For the last four weeks I have been going around town talking to chefs to see who is making charcuterie in-house and tasting some incredible stuff. It got me thinking. Who started this charcuterie frenzy?
If memory serves, we have to go back to 1998-99, my Xango days. I just moved here from Ottawa, and to get to know the city in the way I enjoy best, I spent my days off eating out to see what other chefs were doing.
Ironically, kitty-corner to Xango was Avalon, Chris MacDonald’s restaurant that held top honours for over a decade. Perhaps many people will disagree with me, but I think it was Chris who was the first to offer his own charcuterie on his menus.
After Avalon closed, a chain reaction started. The young chefs who had worked in MacDonald’s kitchen went on to run some renowned kitchens of their own — and also started making their own charcuterie.
Then, at the turn of the century, Jamie Kennedy opened JK, the Rubino brothers opened Rain, and these high-profile chef-owners began putting out their own charcuterie. And the beat went on and continues today. Marc Thuet sells his own prosciutto alongside his great collection of Alsatian goodies.

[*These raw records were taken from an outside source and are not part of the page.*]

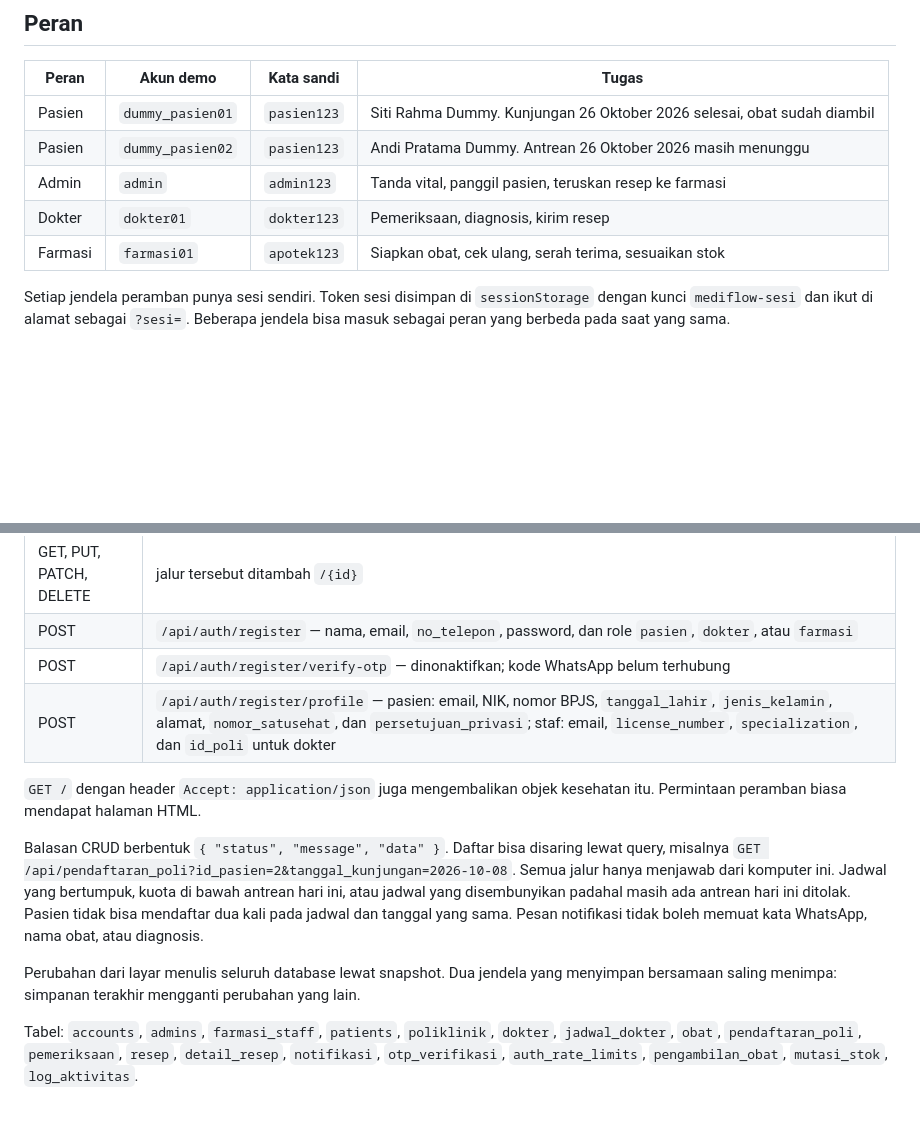
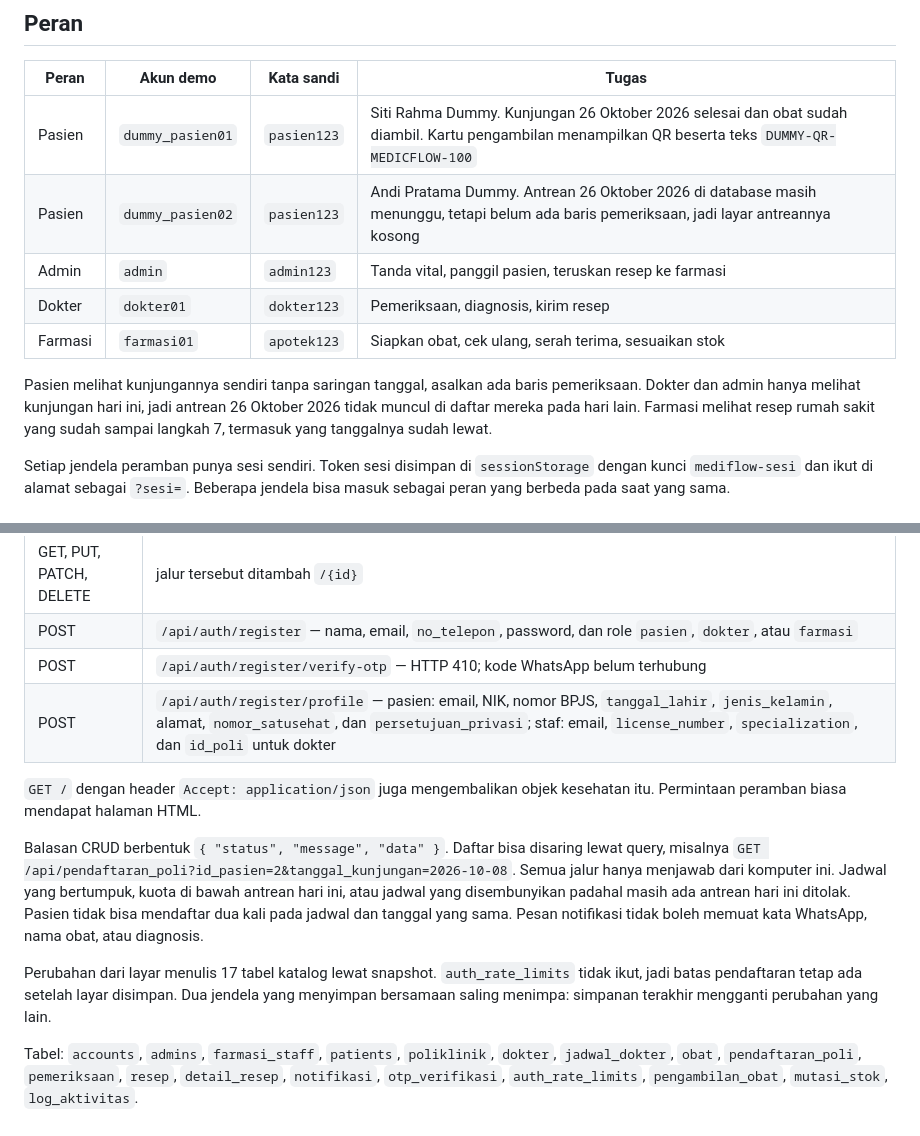
Before and after one commit to Albani450-svg/MediFlow, a Markdown page: README.md, 2 parts joined by grey strips. Rendered like a GitHub page; blank space fills up the shorter version.

```diff
--- a/README.md
+++ b/README.md
@@ -6,11 +6,13 @@ MediFlow adalah progressive web app (PWA) untuk antrean poliklinik, rekam medis,
 
 | Peran | Akun demo | Kata sandi | Tugas |
 | --- | --- | --- | --- |
-| Pasien | `dummy_pasien01` | `pasien123` | Siti Rahma Dummy. Kunjungan 26 Oktober 2026 selesai, obat sudah diambil |
-| Pasien | `dummy_pasien02` | `pasien123` | Andi Pratama Dummy. Antrean 26 Oktober 2026 masih menunggu |
+| Pasien | `dummy_pasien01` | `pasien123` | Siti Rahma Dummy. Kunjungan 26 Oktober 2026 selesai dan obat sudah diambil. Kartu pengambilan menampilkan QR beserta teks `DUMMY-QR-MEDICFLOW-100` |
+| Pasien | `dummy_pasien02` | `pasien123` | Andi Pratama Dummy. Antrean 26 Oktober 2026 di database masih menunggu, tetapi belum ada baris pemeriksaan, jadi layar antreannya kosong |
 | Admin | `admin` | `admin123` | Tanda vital, panggil pasien, teruskan resep ke farmasi |
 | Dokter | `dokter01` | `dokter123` | Pemeriksaan, diagnosis, kirim resep |
 | Farmasi | `farmasi01` | `apotek123` | Siapkan obat, cek ulang, serah terima, sesuaikan stok |
+
+Pasien melihat kunjungannya sendiri tanpa saringan tanggal, asalkan ada baris pemeriksaan. Dokter dan admin hanya melihat kunjungan hari ini, jadi antrean 26 Oktober 2026 tidak muncul di daftar mereka pada hari lain. Farmasi melihat resep rumah sakit yang sudah sampai langkah 7, termasuk yang tanggalnya sudah lewat.
 
 Setiap jendela peramban punya sesi sendiri. Token sesi disimpan di `sessionStorage` dengan kunci `mediflow-sesi` dan ikut di alamat sebagai `?sesi=`. Beberapa jendela bisa masuk sebagai peran yang berbeda pada saat yang sama.
 
@@ -152,13 +159,13 @@ API tetap tersedia di proses yang sama:
 | GET, POST | `/api/poliklinik`, `/api/dokter`, `/api/jadwal_dokter`, `/api/obat`, `/api/pendaftaran_poli`, `/api/pemeriksaan`, `/api/resep`, `/api/detail_resep`, `/api/notifikasi`, `/api/otp_verifikasi`, `/api/pengambilan_obat`, `/api/mutasi_stok`, `/api/log_aktivitas` |
 | GET, PUT, PATCH, DELETE | jalur tersebut ditambah `/{id}` |
 | POST | `/api/auth/register` — nama, email, `no_telepon`, password, dan role `pasien`, `dokter`, atau `farmasi` |
-| POST | `/api/auth/register/verify-otp` — dinonaktifkan; kode WhatsApp belum terhubung |
+| POST | `/api/auth/register/verify-otp` — HTTP 410; kode WhatsApp belum terhubung |
 | POST | `/api/auth/register/profile` — pasien: email, NIK, nomor BPJS, `tanggal_lahir`, `jenis_kelamin`, alamat, `nomor_satusehat`, dan `persetujuan_privasi`; staf: email, `license_number`, `specialization`, dan `id_poli` untuk dokter |
 
 `GET /` dengan header `Accept: application/json` juga mengembalikan objek kesehatan itu. Permintaan peramban biasa mendapat halaman HTML.
 
 Balasan CRUD berbentuk `{ "status", "message", "data" }`. Daftar bisa disaring lewat query, misalnya `GET /api/pendaftaran_poli?id_pasien=2&tanggal_kunjungan=2026-10-08`. Semua jalur hanya menjawab dari komputer ini. Jadwal yang bertumpuk, kuota di bawah antrean hari ini, atau jadwal yang disembunyikan padahal masih ada antrean hari ini ditolak. Pasien tidak bisa mendaftar dua kali pada jadwal dan tanggal yang sama. Pesan notifikasi tidak boleh memuat kata WhatsApp, nama obat, atau diagnosis.
 
-Perubahan dari layar menulis seluruh database lewat snapshot. Dua jendela yang menyimpan bersamaan saling menimpa: simpanan terakhir mengganti perubahan yang lain.
+Perubahan dari layar menulis 17 tabel katalog lewat snapshot. `auth_rate_limits` tidak ikut, jadi batas pendaftaran tetap ada setelah layar disimpan. Dua jendela yang menyimpan bersamaan saling menimpa: simpanan terakhir mengganti perubahan yang lain.
 
 Tabel: `accounts`, `admins`, `farmasi_staff`, `patients`, `poliklinik`, `dokter`, `jadwal_dokter`, `obat`, `pendaftaran_poli`, `pemeriksaan`, `resep`, `detail_resep`, `notifikasi`, `otp_verifikasi`, `auth_rate_limits`, `pengambilan_obat`, `mutasi_stok`, `log_aktivitas`.
```
Also changed, not shown: other parts of README.md (+23 -18 lines).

Just last year, Kennedy imported Boris Coquerl, a French master chef of charcuterie, to produce the cured meats for all the JK restaurants. We have a master of our own here in Ontario. Mario Pingue from Niagara Fall is now the go-to guy for local prosciutto.

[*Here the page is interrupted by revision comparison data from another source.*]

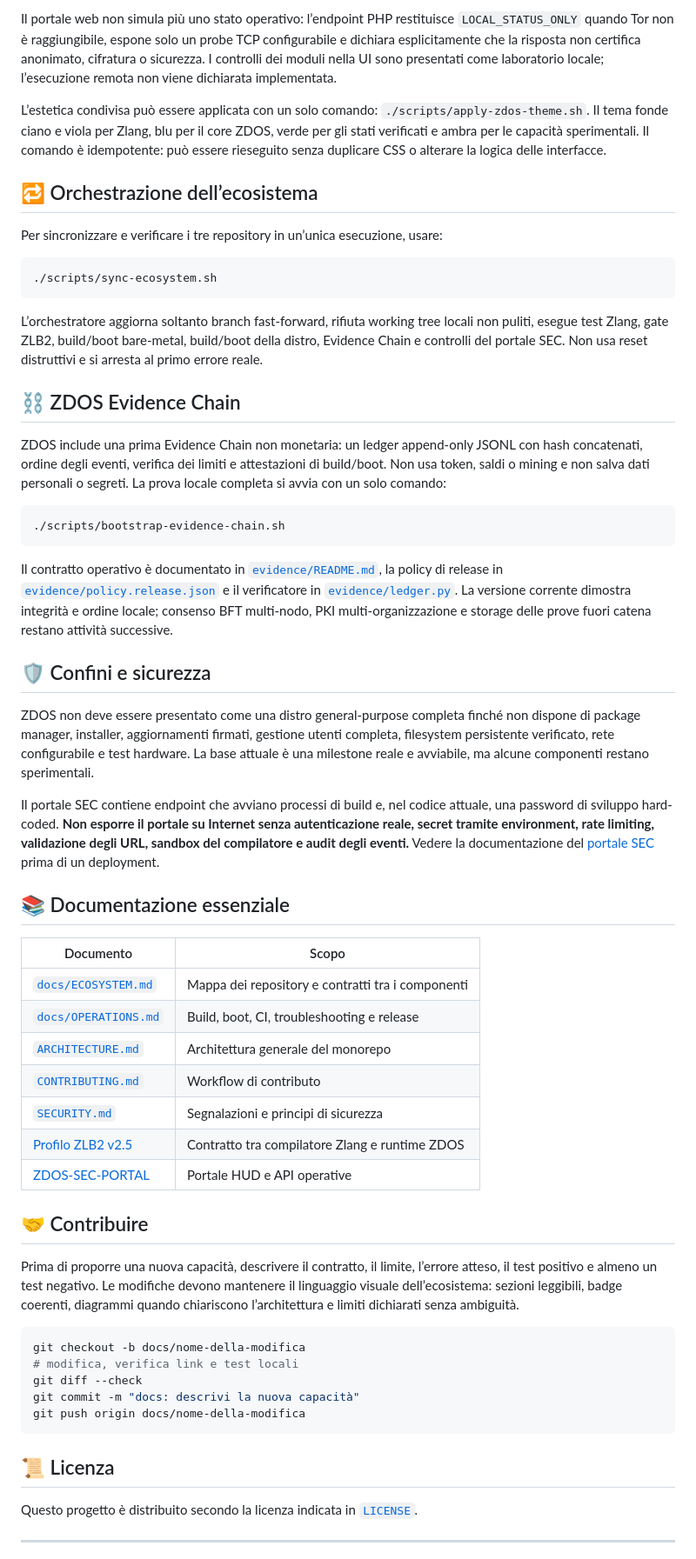
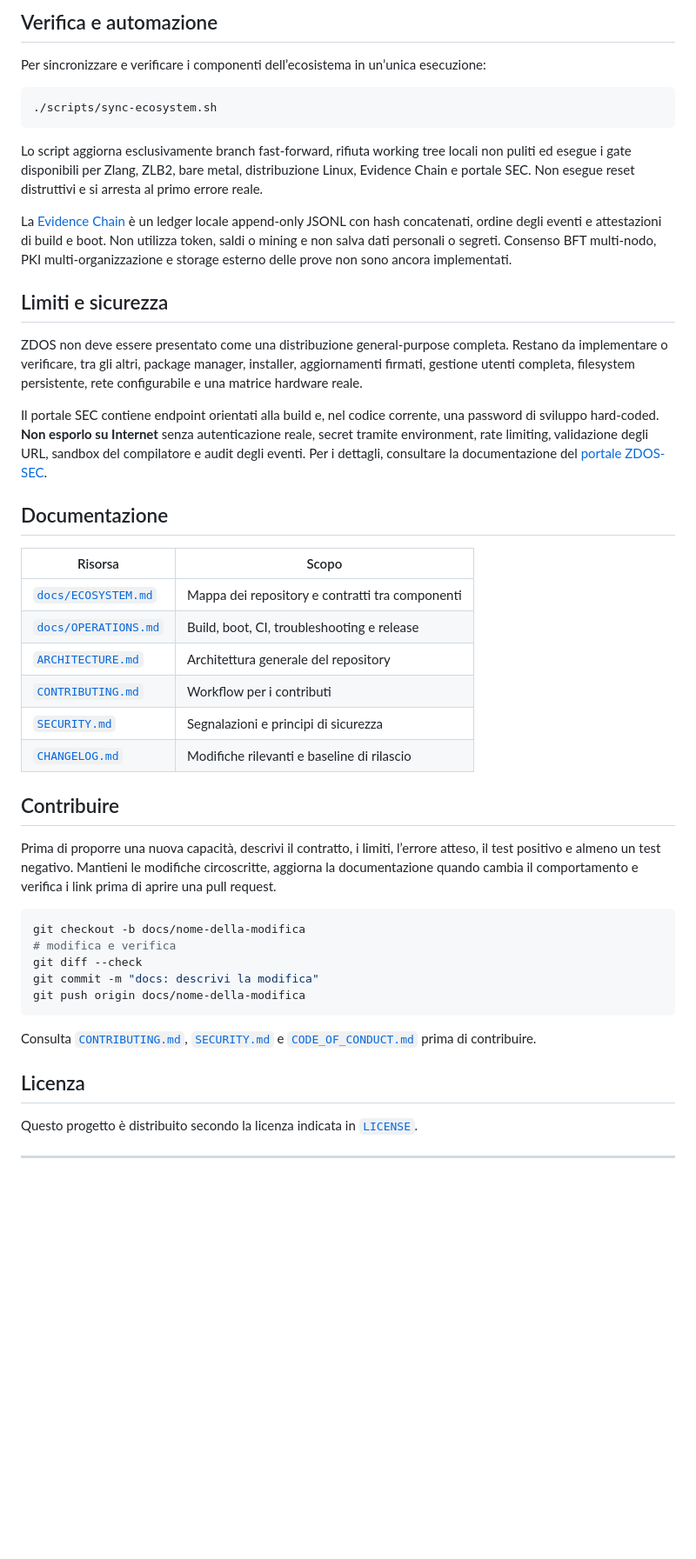
Before and after one commit to high-cde/ZDOS, a Markdown page: README.md, the part around one of its changes. Shown at 87% size. Rendered like a GitHub page; blank space fills up the shorter version.

````diff
--- a/README.md
+++ b/README.md
@@ -99,59 +111,48 @@ La build `os/x86_64/update_and_build.sh` è ora parametrica e non interattiva, m
 
-Il portale web non simula più uno stato operativo: l’endpoint PHP restituisce `LOCAL_STATUS_ONLY` quando Tor non è raggiungibile, espone solo un probe TCP configurabile e dichiara esplicitamente che la risposta non certifica anonimato, cifratura o sicurezza. I controlli dei moduli nella UI sono presentati come laboratorio locale; l’esecuzione remota non viene dichiarata implementata.
+## Verifica e automazione
 
-L’estetica condivisa può essere applicata con un solo comando: `./scripts/apply-zdos-theme.sh`. Il tema fonde ciano e viola per Zlang, blu per il core ZDOS, verde per gli stati verificati e ambra per le capacità sperimentali. Il comando è idempotente: può essere rieseguito senza duplicare CSS o alterare la logica delle interfacce.
-
-## 🔁 Orchestrazione dell’ecosistema
-
-Per sincronizzare e verificare i tre repository in un’unica esecuzione, usare:
+Per sincronizzare e verificare i componenti dell’ecosistema in un’unica esecuzione:
 
 ```sh
 ./scripts/sync-ecosystem.sh
 ```
 
-L’orchestratore aggiorna soltanto branch fast-forward, rifiuta working tree locali non puliti, esegue test Zlang, gate ZLB2, build/boot bare-metal, build/boot della distro, Evidence Chain e controlli del portale SEC. Non usa reset distruttivi e si arresta al primo errore reale.
+Lo script aggiorna esclusivamente branch fast-forward, rifiuta working tree locali non puliti ed esegue i gate disponibili per Zlang, ZLB2, bare metal, distribuzione Linux, Evidence Chain e portale SEC. Non esegue reset distruttivi e si arresta al primo errore reale.
 
-## ⛓️ ZDOS Evidence Chain
+La [Evidence Chain](evidence/README.md) è un ledger locale append-only JSONL con hash concatenati, ordine degli eventi e attestazioni di build e boot. Non utilizza token, saldi o mining e non salva dati personali o segreti. Consenso BFT multi-nodo, PKI multi-organizzazione e storage esterno delle prove non sono ancora implementati.
 
-ZDOS include una prima Evidence Chain non monetaria: un ledger append-only JSONL con hash concatenati, ordine degli eventi, verifica dei limiti e attestazioni di build/boot. Non usa token, saldi o mining e non salva dati personali o segreti. La prova locale completa si avvia con un solo comando:
+## Limiti e sicurezza
 
-```sh
-./scripts/bootstrap-evidence-chain.sh
-```
+ZDOS non deve essere presentato come una distribuzione general-purpose completa. Restano da implementare o verificare, tra gli altri, package manager, installer, aggiornamenti firmati, gestione utenti completa, filesystem persistente, rete configurabile e una matrice hardware reale.
 
-Il contratto operativo è documentato in [`evidence/README.md`](evidence/README.md), la policy di release in [`evidence/policy.release.json`](evidence/policy.release.json) e il verificatore in [`evidence/ledger.py`](evidence/ledger.py). La versione corrente dimostra integrità e ordine locale; consenso BFT multi-nodo, PKI multi-organizzazione e storage delle prove fuori catena restano attività successive.
+Il portale SEC contiene endpoint orientati alla build e, nel codice corrente, una password di sviluppo hard-coded. **Non esporlo su Internet** senza autenticazione reale, secret tramite environment, rate limiting, validazione degli URL, sandbox del compilatore e audit degli eventi. Per i dettagli, consultare la documentazione del [portale ZDOS-SEC](https://github.com/high-cde/ZDOS-SEC-PORTAL).
 
-## 🛡️ Confini e sicurezza
+## Documentazione
 
-ZDOS non deve essere presentato come una distro general-purpose completa finché non dispone di package manager, installer, aggiornamenti firmati, gestione utenti completa, filesystem persistente verificato, rete configurabile e test hardware. La base attuale è una milestone reale e avviabile, ma alcune componenti restano sperimentali.
+| Risorsa | Scopo |
+|---|---|
+| [`docs/ECOSYSTEM.md`](docs/ECOSYSTEM.md) | Mappa dei repository e contratti tra componenti |
+| [`docs/OPERATIONS.md`](docs/OPERATIONS.md) | Build, boot, CI, troubleshooting e release |
+| [`ARCHITECTURE.md`](ARCHITECTURE.md) | Architettura generale del repository |
+| [`CONTRIBUTING.md`](CONTRIBUTING.md) | Workflow per i contributi |
+| [`SECURITY.md`](SECURITY.md) | Segnalazioni e principi di sicurezza |
+| [`CHANGELOG.md`](CHANGELOG.md) | Modifiche rilevanti e baseline di rilascio |
 
-Il portale SEC contiene endpoint che avviano processi di build e, nel codice attuale, una password di sviluppo hard-coded. **Non esporre il portale su Internet senza autenticazione reale, secret tramite environment, rate limiting, validazione degli URL, sandbox del compilatore e audit degli eventi.** Vedere la documentazione del [portale SEC](https://github.com/high-cde/ZDOS-SEC-PORTAL) prima di un deployment.
+## Contribuire
 
-## 📚 Documentazione essenziale
-
-| Documento | Scopo |
-|---|---|
-| [`docs/ECOSYSTEM.md`](docs/ECOSYSTEM.md) | Mappa dei repository e contratti tra i componenti |
-| [`docs/OPERATIONS.md`](docs/OPERATIONS.md) | Build, boot, CI, troubleshooting e release |
-| [`ARCHITECTURE.md`](ARCHITECTURE.md) | Architettura generale del monorepo |
-| [`CONTRIBUTING.md`](CONTRIBUTING.md) | Workflow di contributo |
-| [`SECURITY.md`](SECURITY.md) | Segnalazioni e principi di sicurezza |
-| [Profilo ZLB2 v2.5](https://github.com/high-cde/Zlang/blob/main/docs/zdos-x86_64-profile.md) | Contratto tra compilatore Zlang e runtime ZDOS |
-| [ZDOS-SEC-PORTAL](https://github.com/high-cde/ZDOS-SEC-PORTAL) | Portale HUD e API operative |
-
-## 🤝 Contribuire
-
-Prima di proporre una nuova capacità, descrivere il contratto, il limite, l’errore atteso, il test positivo e almeno un test negativo. Le modifiche devono mantenere il linguaggio visuale dell’ecosistema: sezioni leggibili, badge coerenti, diagrammi quando chiariscono l’architettura e limiti dichiarati senza ambiguità.
+Prima di proporre una nuova capacità, descrivi il contratto, i limiti, l’errore atteso, il test positivo e almeno un test negativo. Mantieni le modifiche circoscritte, aggiorna la documentazione quando cambia il comportamento e verifica i link prima di aprire una pull request.
 
 ```sh
 git checkout -b docs/nome-della-modifica
-# modifica, verifica link e test locali
+# modifica e verifica
 git diff --check
-git commit -m "docs: descrivi la nuova capacità"
+git commit -m "docs: descrivi la modifica"
 git push origin docs/nome-della-modifica
 ```
 
-## 📜 Licenza
+Consulta [`CONTRIBUTING.md`](CONTRIBUTING.md), [`SECURITY.md`](SECURITY.md) e [`CODE_OF_CONDUCT.md`](CODE_OF_CONDUCT.md) prima di contribuire.
+
+## Licenza
 
 Questo progetto è distribuito secondo la licenza indicata in [`LICENSE`](LICENSE).
 
````
Also changed, not shown: other parts of README.md (+53 -54 lines).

At Cava, MacDonald and Penfold make magic, with MacDonald ceremoniously slicing prosciutto at the bar.
On display: Jamon Serrano, foie gras mousse, chorizo and bison bresaola
Over the last year, Michael Steh of Reds has expanded his line of to great lengths.I sat down to his charcuterie platter one night, with no less than 20 items, from mortadella, fois gras a couple of different ways and a selection of flavours from his Slovenian roots. His inventory has nearly doubled since that memorable meal.

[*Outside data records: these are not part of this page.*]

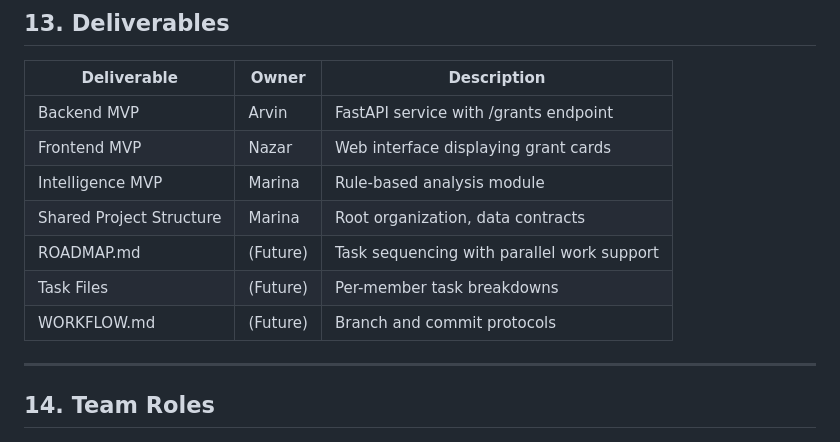
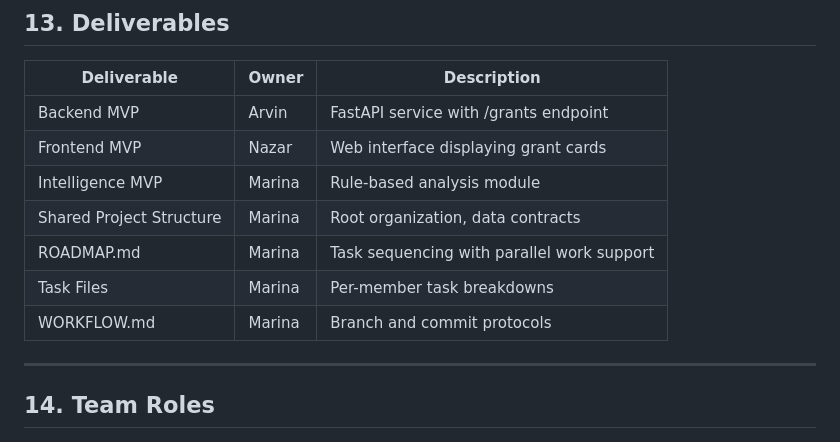
Before and after one commit to marinaomelyanchenko8-svg/Global-Grant-Intelligence-Platform, a Markdown page: MASTER-PROMPT.md, the part around the change. Rendered like a GitHub page.

```diff
--- a/MASTER-PROMPT.md
+++ b/MASTER-PROMPT.md
@@ -274,9 +274,9 @@ Success criteria:
 | Frontend MVP | Nazar | Web interface displaying grant cards |
 | Intelligence MVP | Marina | Rule-based analysis module |
 | Shared Project Structure | Marina | Root organization, data contracts |
-| ROADMAP.md | (Future) | Task sequencing with parallel work support |
-| Task Files | (Future) | Per-member task breakdowns |
-| WORKFLOW.md | (Future) | Branch and commit protocols |
+| ROADMAP.md | Marina | Task sequencing with parallel work support |
+| Task Files | Marina | Per-member task breakdowns |
+| WORKFLOW.md | Marina | Branch and commit protocols |
 
 ---
 
```
Also changed, not shown: README.md (+10 -10 lines), TASKS-marina.md (+3 -3 lines).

Micheal’s charcuterie platter:duck porsciutto, klobasa, house terrine, foie gras paté and more goodies
Scott Vivian does his curing at JK at the Gardiner, and Mark Cutrara chef-owner of Cowbell is strong on curing meats from local producers.
The year’s biggest must-go resto is The Black Hoof, where on any given night after a dinner service, chefs from across town gather to taste their way through a great long list of crazy-good cured meat. And yes, to drink beer and wine, and compare notes about their night.
Chef Grant Van Gamaren and front-of-house partner Jen Agg have really hit the city’s culinary chord. The Black Hoof is all about charcuterie, like no one else in town in.
Hanging with Gamaren one afternoon while heavy deliveries of meat and fois gras kept coming, he told me that his introduction to charcuterie was with Scott Woods at Lucien.
What I liked most about Gramaren was his humility. I’m just a guy who wanted to open a charcuterie and I did, he says matter-of-factly. He also writes about his techniques — successes and failures both — on his blog Charcuterie Sundays, where his kitchen mishaps are there for everyone to see. He clearly doesn’t care. He gets it. We owe most of our learning to trial and error.
Here’s to all the misses that made this great hits
Yours in great charcuterie